It seems US President-elect Donald Trump’s way of thinking is no different to that of the era in which there was overheated trade friction between Japan and the United States. His criticism of Japan, based on the old yardstick regarding trade deficits as an absolute evil, cannot be ignored.
As one looks at the state of politics around the world today, the words of William Hague, former leader of the UK’s Conservative Party and Foreign Secretary in David Cameron’s government, have never rung more true:
On February 14 when Admiral Harry B. Harris of US Pacific Command launches the 36th Cobra Gold joint exercise at Uta-pao airbase, it would send a strong signal to the international community that the US remains engaged strategically in the region as before, especially with its long standing friend and ally of nearly 200 years.
Even with his inauguration as US President still forthcoming, Donald Trump has appointed his son-in-law as his Senior Adviser.
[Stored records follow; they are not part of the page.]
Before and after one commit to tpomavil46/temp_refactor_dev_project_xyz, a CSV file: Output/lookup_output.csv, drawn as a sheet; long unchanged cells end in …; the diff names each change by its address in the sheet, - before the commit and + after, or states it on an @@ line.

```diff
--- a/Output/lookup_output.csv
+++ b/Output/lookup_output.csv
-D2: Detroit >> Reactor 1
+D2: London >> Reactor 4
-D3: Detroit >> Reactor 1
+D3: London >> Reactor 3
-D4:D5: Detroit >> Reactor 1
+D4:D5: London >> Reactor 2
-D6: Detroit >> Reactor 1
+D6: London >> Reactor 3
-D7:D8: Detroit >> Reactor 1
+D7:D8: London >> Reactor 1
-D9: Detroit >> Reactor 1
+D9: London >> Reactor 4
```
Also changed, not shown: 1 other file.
He also refused to divest himself from his business holdings, but shifted all his assets into the care of a trust managed by his two sons.
It remains a question whether United States President-elect Donald Trump’s nomination of Rex Tillerson, the former Exxon Mobil Corp chairman and chief executive, as secretary of state will get through Senate scrutiny.